Social isolation, social support and loneliness as independent concepts, and their relationship with health-related quality of life among older women

Rosanne Freak-Poli, Joanne Ryan, Thach Tran, Alice Owen, Joanna McHugh Power, Michael Berk, Nigel Stocks, David Gonzalez-Chica, Judy A. Lowthian, Jane Fisher, Julie Byles

Research output: Contribution to journalArticleResearchpeer-review

1 Citation (Scopus)


Objectives: To assess whether social isolation, social support, and loneliness are independently associated with health-related quality of life (HRQoL). Method: Retrospective analysis including 10,517 women aged 70–75 years from the Australian Longitudinal Study on Women’s Health (ALSWH). Social isolation, social support (Duke Social Support Index), and loneliness (single item) were investigated for their association with standardised HRQoL (physical [PCS] and mental [MCS] components of the SF-36® questionnaire). Analyses were adjusted for sociodemographic variables and number of medical conditions. Results: Only 3% reported being socially isolated, having low social support and being lonely, and 34% reported being not socially isolated, high social support and not being lonely. Each construct was independently associated with HRQoL, with loneliness having the strongest inverse association (PCS: isolation −0.98, low support −2.01, loneliness −2.03; MCS: isolation −1.97, low support −4.79, loneliness −10.20; p-value < 0.001 for each). Women who were not isolated or lonely and with high social support had the greatest HRQoL (compared to isolated, low social support and lonely; MCS: 17 to 18 points higher, PCS: 5 to 8 points higher). Other combinations of social isolation, social support and loneliness varied in their associations with HRQoL. Conclusion: Ageing populations face the challenge of supporting older people to maintain longer, healthy, meaningful and community-dwelling lives. Among older women, social isolation, low social support and loneliness are distinct, partially overlapping yet interconnected concepts that coexist and are each adversely associated with HRQoL. Findings should be replicated in other cohorts to ensure generalisability across other age groups and men.

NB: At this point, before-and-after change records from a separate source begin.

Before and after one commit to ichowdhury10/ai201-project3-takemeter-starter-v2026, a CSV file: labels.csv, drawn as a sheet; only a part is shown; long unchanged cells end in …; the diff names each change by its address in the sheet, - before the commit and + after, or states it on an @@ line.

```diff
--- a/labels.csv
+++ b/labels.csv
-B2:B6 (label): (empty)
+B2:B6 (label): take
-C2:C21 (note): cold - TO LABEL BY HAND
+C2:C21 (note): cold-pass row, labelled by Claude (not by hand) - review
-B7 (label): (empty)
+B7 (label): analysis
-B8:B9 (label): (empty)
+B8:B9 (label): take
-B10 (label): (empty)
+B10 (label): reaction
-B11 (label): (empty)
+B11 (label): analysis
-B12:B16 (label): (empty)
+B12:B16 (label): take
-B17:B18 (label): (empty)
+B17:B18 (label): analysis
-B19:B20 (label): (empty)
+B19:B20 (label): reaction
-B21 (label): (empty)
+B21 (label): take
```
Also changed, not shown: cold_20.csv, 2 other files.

Original languageEnglish
Number of pages11
JournalAging & Mental Health
Publication statusAccepted/In press - 2021


  • 80 and over
  • age factors
  • aged
  • ageing
  • Geriatrics
  • interpersonal relations
  • loneliness
  • mental health
  • older adult
  • quality of life
  • social connection
  • social interaction
  • social isolation
  • social support
  • socioeconomic factors
  • socioeconomic position

Cite this